Every weekday on Marketplace, Kai Ryssdal hosts a lively and unexpected exploration of the day’s business and economic news from Wall Street to your wallet.
In an unexpected turn of events, House Majority leader Eric Cantor (R- VA) lost the Virginia Congressional Primary last night to Tea Party opponent David Brat. In an even weirder turn of events, Brat and his Democratic challenger, Jack Trammell, who will also be vying for the seat previously held by Cantor, are both professors at the Randolph Macon College in Ashland, Virginia. Will having two candidates in one of the most high-profile congressional races mean a boost for Randolph Macon? We offer a mini profile of the school and it’s jump into the spotlight.
Iraq's war agains internal militants is hurting its oil production, but overall production is okay. OPEC, the Organization of the Petroleum Exporting Countries, hopes Saudi Arabia will keep its pumps on 11 million barrels more a day to make up for Libya and Iran. Longer-term, OPEC is still looking at a worldwide glut that could force its members to cut back. Plus, nutritionists want WIC, the program for pregnant women and mothers with small children, to stop promoting white potatoes as a vegetable. There are, like, actual vegetables that deserve more notice. Potato growers aren't amused. Also, BP has just got permission to use drones for its oil operations in Alaska- this is the first government-approved use of a drone over land in the US. Drones equal business opportunites for private companies, and the pressure on the FAA to approve the commercial use of drones is mounting. We look at who else is lining up for FAA permission to do this, from filmmakers to pizza companies.
President Obama is making big news about changes that will make but a small difference in the student loan debacle. But who will these changes help? And by how much will it help them? Plus, Time Inc. is going at it alone after having been spun off from Time Warner. The biggest-selling magazine in the company's stable of publications is People. But the celebrity magazine industry, like all print media is facing declining sales. So how do People and other celebrity magazines keep up their sales and future-proof their industry? Also, the latest venture-capital investment in Uber has put the car-service algorithm's paper value at more than $17 billion.

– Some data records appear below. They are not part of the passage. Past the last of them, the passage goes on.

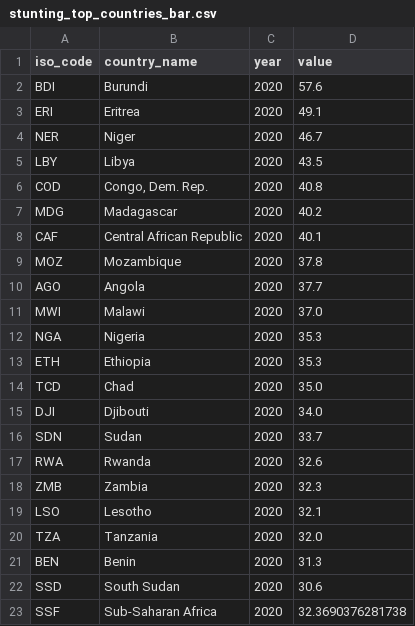
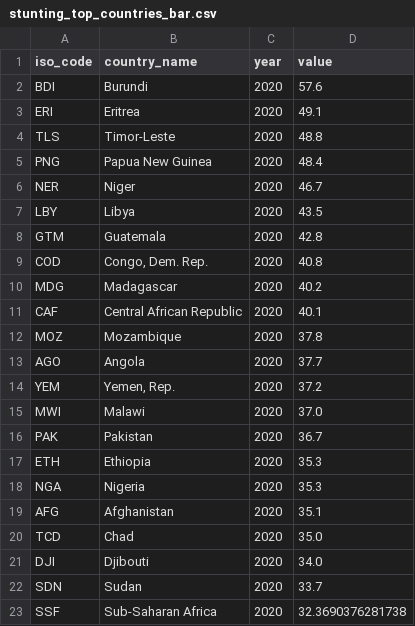
Before and after one commit to ONEcampaign/DataDive_Food_Security, a CSV file: output/stunting_top_countries_bar.csv, drawn as a sheet.

Commit message:
update stunting

```diff
--- a/output/stunting_top_countries_bar.csv
+++ b/output/stunting_top_countries_bar.csv
@@ -3,4 +3,7 @@ BDI,Burundi,2020,57.6
 ERI,Eritrea,2020,49.1
+TLS,Timor-Leste,2020,48.8
+PNG,Papua New Guinea,2020,48.4
 NER,Niger,2020,46.7
 LBY,Libya,2020,43.5
+GTM,Guatemala,2020,42.8
 COD,"Congo, Dem. Rep.",2020,40.8
@@ -10,5 +13,8 @@ MOZ,Mozambique,2020,37.8
 AGO,Angola,2020,37.7
+YEM,"Yemen, Rep.",2020,37.2
 MWI,Malawi,2020,37.0
+PAK,Pakistan,2020,36.7
+ETH,Ethiopia,2020,35.3
 NGA,Nigeria,2020,35.3
-ETH,Ethiopia,2020,35.3
+AFG,Afghanistan,2020,35.1
 TCD,Chad,2020,35.0
@@ -16,8 +22,2 @@ DJI,Djibouti,2020,34.0
 SDN,Sudan,2020,33.7
-RWA,Rwanda,2020,32.6
-ZMB,Zambia,2020,32.3
-LSO,Lesotho,2020,32.1
-TZA,Tanzania,2020,32.0
-BEN,Benin,2020,31.3
-SSD,South Sudan,2020,30.6
 SSF,Sub-Saharan Africa,2020,32.3690376281738
```
Also changed, not shown: 1 other file.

Who's investing in Uber? And why would they think it's worth so much?
Tesla is trying to get its showrooms in New Jersey re-opened with legislation that argues that car dealerships are really repair shops. Teslas don't require a lot of repairs and maintenance, ergo sum, a Tesla showroom doesn't threaten traditional dealers. Except, maybe, by revealing their real business model. In sweeter news, today's National Doughnut Day! The celebration was begun by the Salvation Army in 1938 to raise funds for people in need during the depression era. We report on the intersection of poverty and America's favorite breakfast treat. Plus, UPS is delivering 6-pound bricks of Restoration Hardware catalogs, The Complete Set, including a one-page statement of sustainability impact (hey! We only do this once a year...). We look at the marketing strategy, figure out exercise routines using the brick, and investigate other uses.

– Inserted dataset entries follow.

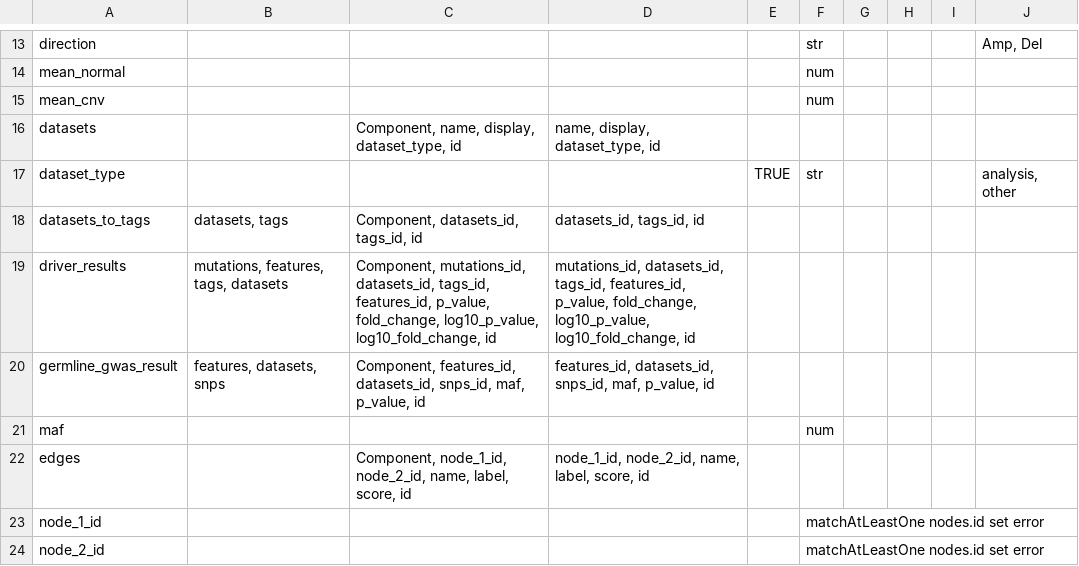
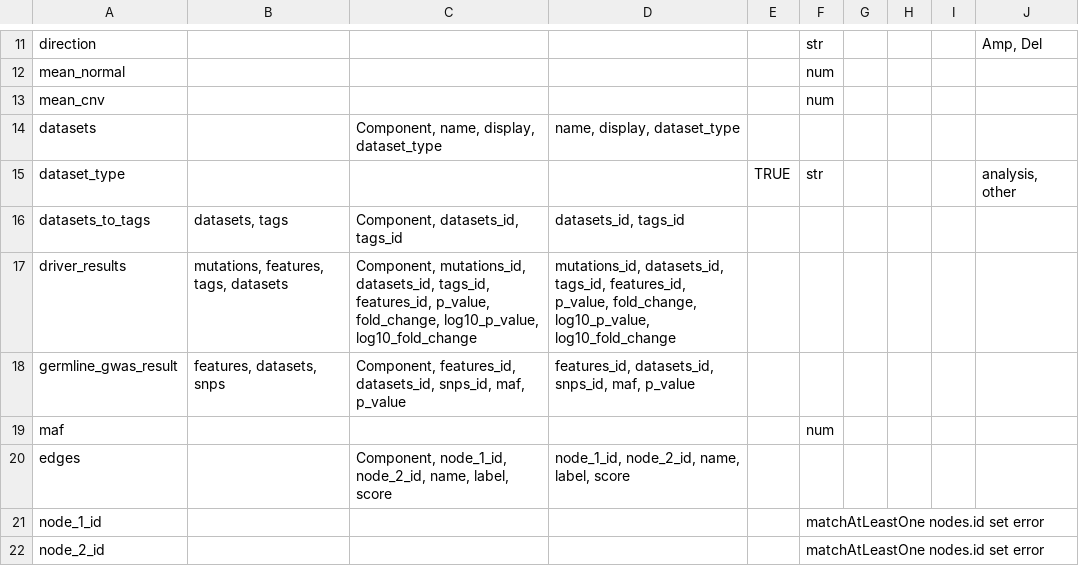
Before and after one commit to CRI-iAtlas/iAtlasSchema, a CSV file: iatlas_schema.csv, drawn as a sheet; only a part is shown, gaps mark what is left out; the diff covers the shown part only.

```diff
--- a/iatlas_schema.csv
+++ b/iatlas_schema.csv
@@ -15,9 +13,9 @@ mean_normal,,,,,num,,,,
 mean_cnv,,,,,num,,,,
-datasets,,"Component, name, display, dataset_type, id","name, display, dataset_type, id",,,,,,
+datasets,,"Component, name, display, dataset_type","name, display, dataset_type",,,,,,
 dataset_type,,,,TRUE,str,,,,"analysis, other"
-datasets_to_tags,"datasets, tags","Component, datasets_id, tags_id, id","datasets_id, tags_id, id",,,,,,
-driver_results,"mutations, features, tags, datasets","Component, mutations_id, datasets_id, tags_id, features_id, p_value, fold_change, log10_p_value, log10_fold_change, id","mutations_id, datasets_id, tags_id, features_id, p_value, fold_change, log10_p_value, log10_fold_change, id",,,,,,
-germline_gwas_result,"features, datasets, snps","Component, features_id, datasets_id, snps_id, maf, p_value, id","features_id, datasets_id, snps_id, maf, p_value, id",,,,,,
+datasets_to_tags,"datasets, tags","Component, datasets_id, tags_id","datasets_id, tags_id",,,,,,
+driver_results,"mutations, features, tags, datasets","Component, mutations_id, datasets_id, tags_id, features_id, p_value, fold_change, log10_p_value, log10_fold_change","mutations_id, datasets_id, tags_id, features_id, p_value, fold_change, log10_p_value, log10_fold_change",,,,,,
+germline_gwas_result,"features, datasets, snps","Component, features_id, datasets_id, snps_id, maf, p_value","features_id, datasets_id, snps_id, maf, p_value",,,,,,
 maf,,,,,num,,,,
-edges,,"Component, node_1_id, node_2_id, name, label, score, id","node_1_id, node_2_id, name, label, score, id",,,,,,
+edges,,"Component, node_1_id, node_2_id, name, label, score","node_1_id, node_2_id, name, label, score",,,,,,
 node_1_id,,,,,matchAtLeastOne nodes.id set error,,,,
```
Also changed, not shown: 3 removed rows and 46 edited cells elsewhere in this file, 1 other file.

The European Central bank has put in place a “negative interest rate” policy, in hopes of stimulating its economy. We explain what a negative interest rate actually is, and how it will affect the Eurozone economy and that of trading partners like the US. Plus, new data shows the number of American homeowners who are underwater, owing more to banks than their homes are worth, continues to decline. We explore what that means for homeowners and the economy as assets increase and homeowners regain mobility.
Word is that the head of the Cleveland Clinic, Delos "Toby" Cosgrove, is on the short list to be the new boss of the Department of Veterans Affairs. The VA system has more in common with the renowned Cleveland Clinic than you might think, despite its recent problems. We look at some of the similarities between the two organizations. Plus, the protests and appeals of Walmart workers are a far cry from the labor movement that organized the country's major industries many decades ago. The reliance on protests and publicity just goes to show how limited labor organizers have become, and how difficult it is to organize low-wage industries whose workers can't afford to risk their jobs. We'll also take a look at a couple hearings on the hill including one heard this morning regarding student debt. Elizabeth Warren introduced a bill that would let students refinance their federal student loans. Why can't they do that now? And what would it mean if they could?